Limbic Revision is the process of changing the structure of the limbic brain. This is the basis for psychotherapy. Significant changes can take years to set in.

In a relationship, one mind revises another; one heart changes its partner. This astounding legacy of our combined status as mammals and neural beings is limbic revision: the power to remodel the emotional parts of the people we love, as our Attractors activate certain limbic pathways, and the brain’s inexorable memory mechanism reinforces them. Who we are and who we become depends, in part, on whom we love.

Loving and Being in Love

Lewis, Amini, and Lannon draw a distinction between loving and being in love. When we’re in love, we have a burning passion for another. We might think we could never love anyone else like this, that we need to be physically close to them, and that nothing matters as much as this feeling. When these powerful feelings start to fade, we may have doubts about our love. Though valuable for a new relationship, being in love is just a preamble to loving. Loving is a much more sustainable feeling which is about long-term attachment. Loving is not always easy, it can require intention and maintenance, but this is not a bad thing. It’s a mistake to think that the passion of being in love can last forever, or that a relationship is bad because that passion has faded.

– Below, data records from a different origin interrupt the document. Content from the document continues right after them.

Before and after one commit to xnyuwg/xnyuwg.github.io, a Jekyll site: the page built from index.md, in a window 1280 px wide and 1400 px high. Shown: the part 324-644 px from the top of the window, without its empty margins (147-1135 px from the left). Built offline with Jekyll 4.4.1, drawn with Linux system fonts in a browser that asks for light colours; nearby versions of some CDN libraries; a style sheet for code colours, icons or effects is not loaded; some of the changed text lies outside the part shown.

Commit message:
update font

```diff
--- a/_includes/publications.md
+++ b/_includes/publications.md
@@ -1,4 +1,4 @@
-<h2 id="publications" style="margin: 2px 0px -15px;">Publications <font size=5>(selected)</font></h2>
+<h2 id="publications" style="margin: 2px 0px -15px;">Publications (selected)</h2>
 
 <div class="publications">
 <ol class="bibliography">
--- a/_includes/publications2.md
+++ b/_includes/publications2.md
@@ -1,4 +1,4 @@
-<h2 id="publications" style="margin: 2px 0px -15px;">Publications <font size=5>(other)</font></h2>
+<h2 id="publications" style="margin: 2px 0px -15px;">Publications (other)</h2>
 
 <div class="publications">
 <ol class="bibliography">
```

While one can be in love with someone who is not in love with them, loving must go both ways. In a mature loving relationship, each partner knows the other deeply, they can pick up on invisible signals sent by the other. They are “lymbically attuned”.

Thoughts on this Theory

This theory offers an explanation for increasing rates of emotions like loneliness, despite increasing means of communication. One may be able to communicate the same neocortical-level information over the phone, but the limbic brain is getting very little. These ideas also track with the emotional emptiness of materialsim. I.e., the unhappiness so many “successful” people feel despite their money, power, living comfort, or whatever.

An interesting implication of this theory, in particular of the importance of the limbic brain, relates to the question of whether sufficiently advanced AI could feel. Of course that answer is No, at least if they continue to be designed the same way. If the distinctions made between the limbic and neocortical systems are accurate, then there’s no necessary connection between emotion and rational intelligence.

It seems to be a fairly common mindset that emotional maturity and wisdom are emotional restraint; that the suppression of non-rational feelings is a valuable feature of civil society. But this theory says just the opposite. Whether or not it’s true that we’re too favoring of rationality over emotion, our perceptions of these things have far-reaching implications. They shape social norms that affect us all individually in subtle, murky ways2.


  1. A General Theory of Love (2000), by Thomas Lewis, Fari Amini, and Richard Lannon, professors of Psychiatry at UCSF.

  2. We live in a society.